For Fact Tank’s anniversary, a look back at the news in the numbers
Here’s a roundup of our most-visited blog posts over the past year, along with some insights into the editorial thinking behind them.
Americans are aging, but not as fast as people in Germany, Italy and Japan
At least one-in-five people in Japan, Germany and Italy are already aged 65 or older, and most other European countries are close behind.
Family Support in Graying Societies
America is turning gray, with the share of people ages 65 and older expected to rise more than 50% by 2050 – a trend that may burden more families. But Germany and Italy are already there, with a fifth of their population in that age range.
Mainline Protestants make up shrinking number of U.S. adults
In recent years, the share of Americans who identify with mainline Protestantism has been shrinking significantly, a trend driven partly by generational change.
Millennials increasingly are driving growth of ‘nones’
The 35% of Millennials who do not identify with a religion is double the share of unaffiliated Baby Boomers (17%) and more than three times the share of members of the Silent generation (11%).
For young Americans, unemployment returns to pre-recession levels
More than half (50.9%) of the nation’s nearly 8 million unemployed for April are ages 16 to 34 – even though that group makes up just over a third of the civilian labor force.
A Different Look at Generations and Partisanship

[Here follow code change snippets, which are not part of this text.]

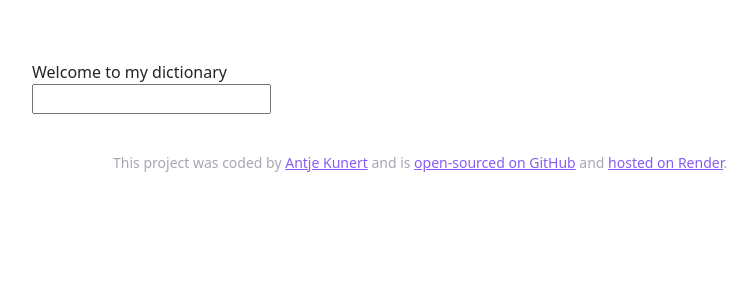
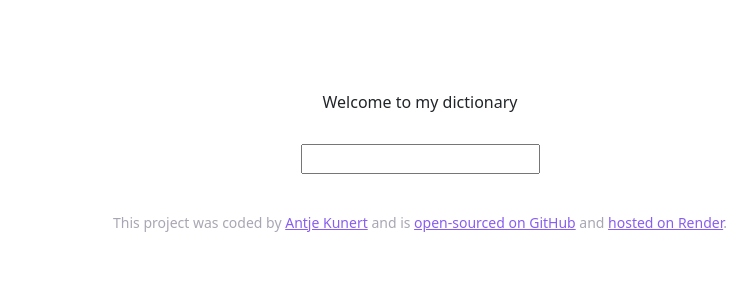
Before and after one commit to antjekunert4-png/dictionary-project, a React (Create React App) app: page / in a window 1280 px wide. Shown: the top 300 px of the page, without its empty margins (220-974 px from the left). Built offline with nearby package versions, Linux system fonts and the light colour scheme.

Commit message:
Changed the css

```diff
--- a/src/App.css
+++ b/src/App.css
@@ -1,6 +1,11 @@
 .App {
-  max-width: 800px;
-  margin: 60px auto;
+  padding: 60px 0 100px;
+  max-width: 960px;
+  margin: 0 auto;
+}
+.App-header {
+  margin: 30px 0;
+  text-align: center;
 }
 .App footer {
   font-size: 14px;
--- a/src/Dictionary.css
+++ b/src/Dictionary.css
@@ -1,2 +1,3 @@
 .Dictionary {
+  text-align: center;
 }
```
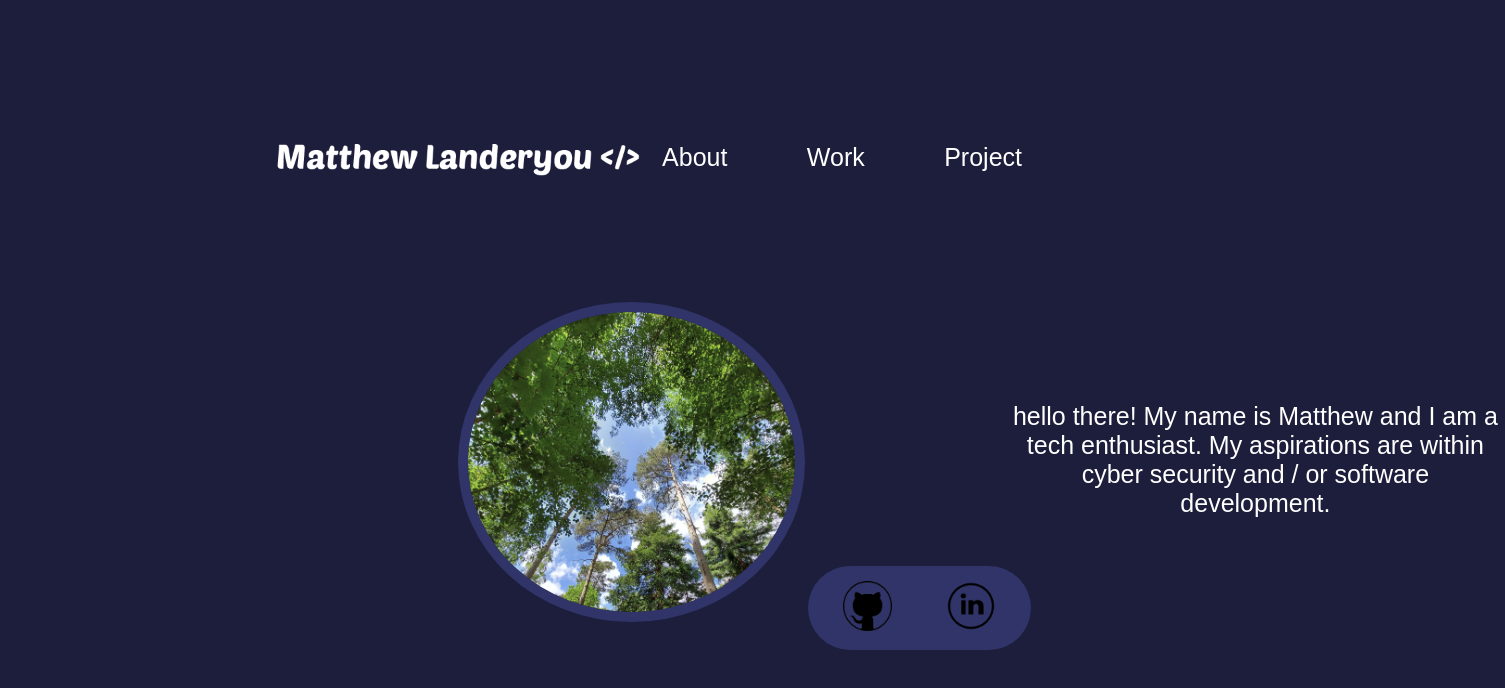
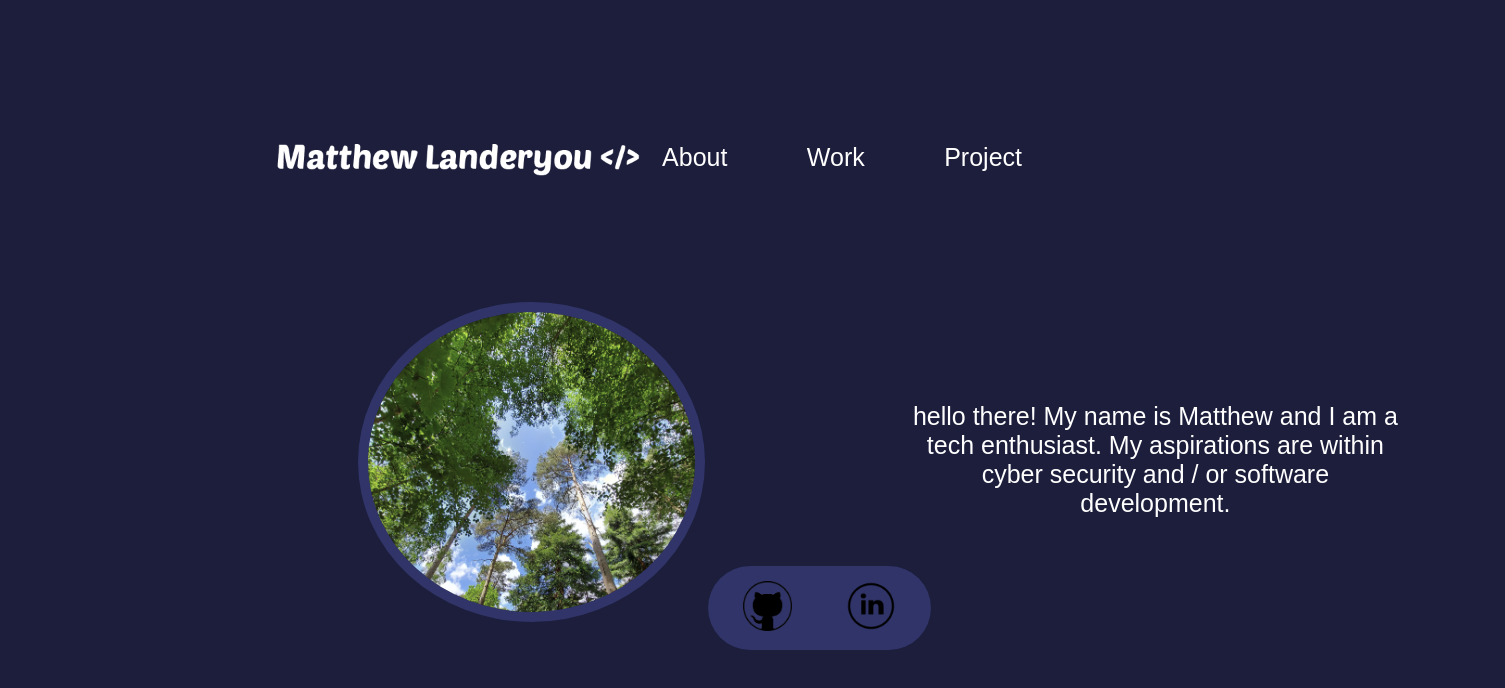
Before and after one commit to Landeryou05/Personal-Website, a plain HTML site: page index.html in a window 1280 px wide. Shown: the whole page, 1505 px wide, since content can reach past the window. Drawn offline with Linux system fonts and the light colour scheme; a web font is replaced by a local one.

Commit message:
Changed Alignment

```diff
--- a/index.html
+++ b/index.html
@@ -26,7 +26,7 @@
     </div>
 
     <div id="Social">
-        <div class="Platforms" id="Github"><a href="https://github.com/Landeryou05"><img onmouseover="mouseOver" id="Platforms-Images-ID" class="Platforms-Images" src="./ASSETS/SOCIAL/GITHUB BLACK.png"></a></div>
+        <div class="Platforms" id="Github"><a href="https://github.com/Landeryou05"><img class="Platforms-Images" src="./ASSETS/SOCIAL/GITHUB BLACK.png"></a></div>
         <div class="Platforms" id="Linkedin"><a href="https://www.linkedin.com/in/matthewlanderyou/"><img class="Platforms-Images" src="./ASSETS/SOCIAL/LINKEDIN BLACK.png"></a></div>
     </div>
 </body>
--- a/styles/styles.css
+++ b/styles/styles.css
@@ -60,7 +60,7 @@ a{
 #Content{
     padding-top: 90px;
     margin-right: 600px;
-    margin-left: 450px;
+    margin-left: 350px;
     width: 500px;
     display: flex;
     float: left;
@@ -87,7 +87,7 @@ p{
     position: fixed;
     bottom: 0;
     margin-bottom: 150px;
-    margin-left: 800px;
+    margin-left: 700px;
     background-color: #303468;
     padding-top: 15px;
     padding-bottom: 15px;
```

When it comes to partisanship, there are sizable variations within generations, as well as between them. The formative political experiences of the youngest and oldest of each generation can differ considerably.
Comparing Millennials to Other Generations
Our interactive graphic compares the generations today and in the years that each generation was young (ages 18 to 33) to demonstrate this sea change in the activities and experiences of young adults that has occurred over the past 50 years.
63% of Republican Millennials favor marijuana legalization
Republican Millennials, however, are not as supportive of marijuana legalization as their young Democratic and Democratic-leaning counterparts.
South Korea’s Millennials downbeat about payoff of education, future
Young people there were less likely than those ages 50 and older to say children today will be better off financially than their parents.